**WHAT IS NEEDED**
Please set down the entries below once more, exactly.

Content revision data:
------------------------------------------------------------

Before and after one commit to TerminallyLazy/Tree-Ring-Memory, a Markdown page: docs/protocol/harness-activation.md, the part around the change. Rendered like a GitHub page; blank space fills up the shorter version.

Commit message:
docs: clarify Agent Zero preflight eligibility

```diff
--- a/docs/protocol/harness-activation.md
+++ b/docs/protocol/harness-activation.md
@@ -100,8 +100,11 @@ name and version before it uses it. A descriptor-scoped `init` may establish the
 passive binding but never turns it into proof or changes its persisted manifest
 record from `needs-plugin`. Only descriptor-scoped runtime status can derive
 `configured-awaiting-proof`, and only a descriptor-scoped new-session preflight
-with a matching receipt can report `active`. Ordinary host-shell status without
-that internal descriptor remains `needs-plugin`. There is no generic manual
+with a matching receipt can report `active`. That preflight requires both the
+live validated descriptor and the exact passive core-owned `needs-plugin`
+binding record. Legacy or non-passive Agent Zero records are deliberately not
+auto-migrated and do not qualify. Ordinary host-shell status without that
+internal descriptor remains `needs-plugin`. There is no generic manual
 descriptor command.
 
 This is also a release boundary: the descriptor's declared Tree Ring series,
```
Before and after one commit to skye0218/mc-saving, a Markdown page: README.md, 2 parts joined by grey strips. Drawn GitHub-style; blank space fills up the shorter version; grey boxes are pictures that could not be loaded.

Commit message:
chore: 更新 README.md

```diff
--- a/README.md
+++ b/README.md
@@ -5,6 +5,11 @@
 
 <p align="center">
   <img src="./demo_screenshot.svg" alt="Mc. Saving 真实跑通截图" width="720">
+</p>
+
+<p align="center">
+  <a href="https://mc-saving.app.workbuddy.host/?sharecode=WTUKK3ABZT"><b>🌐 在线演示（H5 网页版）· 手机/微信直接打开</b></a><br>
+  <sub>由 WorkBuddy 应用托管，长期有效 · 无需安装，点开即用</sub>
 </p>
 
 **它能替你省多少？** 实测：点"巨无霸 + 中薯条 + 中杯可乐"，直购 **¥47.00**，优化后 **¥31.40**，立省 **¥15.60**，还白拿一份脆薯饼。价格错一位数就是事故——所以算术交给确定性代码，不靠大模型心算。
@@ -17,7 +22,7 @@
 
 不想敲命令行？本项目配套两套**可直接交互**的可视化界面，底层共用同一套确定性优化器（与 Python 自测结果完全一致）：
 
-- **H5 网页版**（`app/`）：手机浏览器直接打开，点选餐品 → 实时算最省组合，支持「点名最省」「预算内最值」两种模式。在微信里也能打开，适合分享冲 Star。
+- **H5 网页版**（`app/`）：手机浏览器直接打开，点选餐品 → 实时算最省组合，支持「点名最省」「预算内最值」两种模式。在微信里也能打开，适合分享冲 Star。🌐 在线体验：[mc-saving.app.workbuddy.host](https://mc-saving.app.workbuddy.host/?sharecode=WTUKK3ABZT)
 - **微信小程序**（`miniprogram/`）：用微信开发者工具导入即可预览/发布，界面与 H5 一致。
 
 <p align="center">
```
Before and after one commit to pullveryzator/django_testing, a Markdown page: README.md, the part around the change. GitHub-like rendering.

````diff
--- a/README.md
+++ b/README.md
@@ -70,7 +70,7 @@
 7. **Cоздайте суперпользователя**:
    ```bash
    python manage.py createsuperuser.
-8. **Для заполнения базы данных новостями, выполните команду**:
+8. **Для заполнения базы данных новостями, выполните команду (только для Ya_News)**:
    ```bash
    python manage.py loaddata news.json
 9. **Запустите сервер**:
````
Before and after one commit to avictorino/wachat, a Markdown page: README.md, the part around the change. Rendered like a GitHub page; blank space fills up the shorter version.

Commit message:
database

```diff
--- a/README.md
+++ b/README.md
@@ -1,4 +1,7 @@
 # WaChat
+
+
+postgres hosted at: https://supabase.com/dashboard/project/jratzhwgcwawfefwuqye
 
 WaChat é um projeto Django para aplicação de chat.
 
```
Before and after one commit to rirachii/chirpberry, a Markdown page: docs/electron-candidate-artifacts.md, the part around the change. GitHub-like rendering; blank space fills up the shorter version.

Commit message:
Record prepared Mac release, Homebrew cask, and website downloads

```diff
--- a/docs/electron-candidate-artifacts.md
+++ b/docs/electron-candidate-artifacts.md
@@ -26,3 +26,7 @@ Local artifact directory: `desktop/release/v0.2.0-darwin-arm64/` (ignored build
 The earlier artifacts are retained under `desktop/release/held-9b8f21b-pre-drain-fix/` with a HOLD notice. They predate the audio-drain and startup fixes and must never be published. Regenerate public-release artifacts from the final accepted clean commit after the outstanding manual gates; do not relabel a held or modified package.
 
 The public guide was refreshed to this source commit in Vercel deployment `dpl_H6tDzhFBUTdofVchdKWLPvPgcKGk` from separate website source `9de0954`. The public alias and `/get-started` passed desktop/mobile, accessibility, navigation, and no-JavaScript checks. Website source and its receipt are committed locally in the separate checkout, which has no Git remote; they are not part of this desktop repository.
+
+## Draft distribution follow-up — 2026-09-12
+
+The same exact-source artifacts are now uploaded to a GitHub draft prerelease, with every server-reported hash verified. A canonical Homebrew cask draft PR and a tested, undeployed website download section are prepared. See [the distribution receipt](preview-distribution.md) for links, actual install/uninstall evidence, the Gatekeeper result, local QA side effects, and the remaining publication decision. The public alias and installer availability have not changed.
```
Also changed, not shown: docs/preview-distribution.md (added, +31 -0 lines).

------------------------------------------------------------

**RESULT OF THIS EXERCISE**
Before and after one commit to TerminallyLazy/Tree-Ring-Memory, a Markdown page: docs/protocol/harness-activation.md, the part around the change. Rendered like a GitHub page; blank space fills up the shorter version.

Commit message:
docs: clarify Agent Zero preflight eligibility

```diff
--- a/docs/protocol/harness-activation.md
+++ b/docs/protocol/harness-activation.md
@@ -100,8 +100,11 @@ name and version before it uses it. A descriptor-scoped `init` may establish the
 passive binding but never turns it into proof or changes its persisted manifest
 record from `needs-plugin`. Only descriptor-scoped runtime status can derive
 `configured-awaiting-proof`, and only a descriptor-scoped new-session preflight
-with a matching receipt can report `active`. Ordinary host-shell status without
-that internal descriptor remains `needs-plugin`. There is no generic manual
+with a matching receipt can report `active`. That preflight requires both the
+live validated descriptor and the exact passive core-owned `needs-plugin`
+binding record. Legacy or non-passive Agent Zero records are deliberately not
+auto-migrated and do not qualify. Ordinary host-shell status without that
+internal descriptor remains `needs-plugin`. There is no generic manual
 descriptor command.
 
 This is also a release boundary: the descriptor's declared Tree Ring series,
```
Before and after one commit to skye0218/mc-saving, a Markdown page: README.md, 2 parts joined by grey strips. Drawn GitHub-style; blank space fills up the shorter version; grey boxes are pictures that could not be loaded.

Commit message:
chore: 更新 README.md

```diff
--- a/README.md
+++ b/README.md
@@ -5,6 +5,11 @@
 
 <p align="center">
   <img src="./demo_screenshot.svg" alt="Mc. Saving 真实跑通截图" width="720">
+</p>
+
+<p align="center">
+  <a href="https://mc-saving.app.workbuddy.host/?sharecode=WTUKK3ABZT"><b>🌐 在线演示（H5 网页版）· 手机/微信直接打开</b></a><br>
+  <sub>由 WorkBuddy 应用托管，长期有效 · 无需安装，点开即用</sub>
 </p>
 
 **它能替你省多少？** 实测：点"巨无霸 + 中薯条 + 中杯可乐"，直购 **¥47.00**，优化后 **¥31.40**，立省 **¥15.60**，还白拿一份脆薯饼。价格错一位数就是事故——所以算术交给确定性代码，不靠大模型心算。
@@ -17,7 +22,7 @@
 
 不想敲命令行？本项目配套两套**可直接交互**的可视化界面，底层共用同一套确定性优化器（与 Python 自测结果完全一致）：
 
-- **H5 网页版**（`app/`）：手机浏览器直接打开，点选餐品 → 实时算最省组合，支持「点名最省」「预算内最值」两种模式。在微信里也能打开，适合分享冲 Star。
+- **H5 网页版**（`app/`）：手机浏览器直接打开，点选餐品 → 实时算最省组合，支持「点名最省」「预算内最值」两种模式。在微信里也能打开，适合分享冲 Star。🌐 在线体验：[mc-saving.app.workbuddy.host](https://mc-saving.app.workbuddy.host/?sharecode=WTUKK3ABZT)
 - **微信小程序**（`miniprogram/`）：用微信开发者工具导入即可预览/发布，界面与 H5 一致。
 
 <p align="center">
```
Before and after one commit to pullveryzator/django_testing, a Markdown page: README.md, the part around the change. GitHub-like rendering.

````diff
--- a/README.md
+++ b/README.md
@@ -70,7 +70,7 @@
 7. **Cоздайте суперпользователя**:
    ```bash
    python manage.py createsuperuser.
-8. **Для заполнения базы данных новостями, выполните команду**:
+8. **Для заполнения базы данных новостями, выполните команду (только для Ya_News)**:
    ```bash
    python manage.py loaddata news.json
 9. **Запустите сервер**:
````
Before and after one commit to avictorino/wachat, a Markdown page: README.md, the part around the change. Rendered like a GitHub page; blank space fills up the shorter version.

Commit message:
database

```diff
--- a/README.md
+++ b/README.md
@@ -1,4 +1,7 @@
 # WaChat
+
+
+postgres hosted at: https://supabase.com/dashboard/project/jratzhwgcwawfefwuqye
 
 WaChat é um projeto Django para aplicação de chat.
 
```
Before and after one commit to rirachii/chirpberry, a Markdown page: docs/electron-candidate-artifacts.md, the part around the change. GitHub-like rendering; blank space fills up the shorter version.

Commit message:
Record prepared Mac release, Homebrew cask, and website downloads

```diff
--- a/docs/electron-candidate-artifacts.md
+++ b/docs/electron-candidate-artifacts.md
@@ -26,3 +26,7 @@ Local artifact directory: `desktop/release/v0.2.0-darwin-arm64/` (ignored build
 The earlier artifacts are retained under `desktop/release/held-9b8f21b-pre-drain-fix/` with a HOLD notice. They predate the audio-drain and startup fixes and must never be published. Regenerate public-release artifacts from the final accepted clean commit after the outstanding manual gates; do not relabel a held or modified package.
 
 The public guide was refreshed to this source commit in Vercel deployment `dpl_H6tDzhFBUTdofVchdKWLPvPgcKGk` from separate website source `9de0954`. The public alias and `/get-started` passed desktop/mobile, accessibility, navigation, and no-JavaScript checks. Website source and its receipt are committed locally in the separate checkout, which has no Git remote; they are not part of this desktop repository.
+
+## Draft distribution follow-up — 2026-09-12
+
+The same exact-source artifacts are now uploaded to a GitHub draft prerelease, with every server-reported hash verified. A canonical Homebrew cask draft PR and a tested, undeployed website download section are prepared. See [the distribution receipt](preview-distribution.md) for links, actual install/uninstall evidence, the Gatekeeper result, local QA side effects, and the remaining publication decision. The public alias and installer availability have not changed.
```
Also changed, not shown: docs/preview-distribution.md (added, +31 -0 lines).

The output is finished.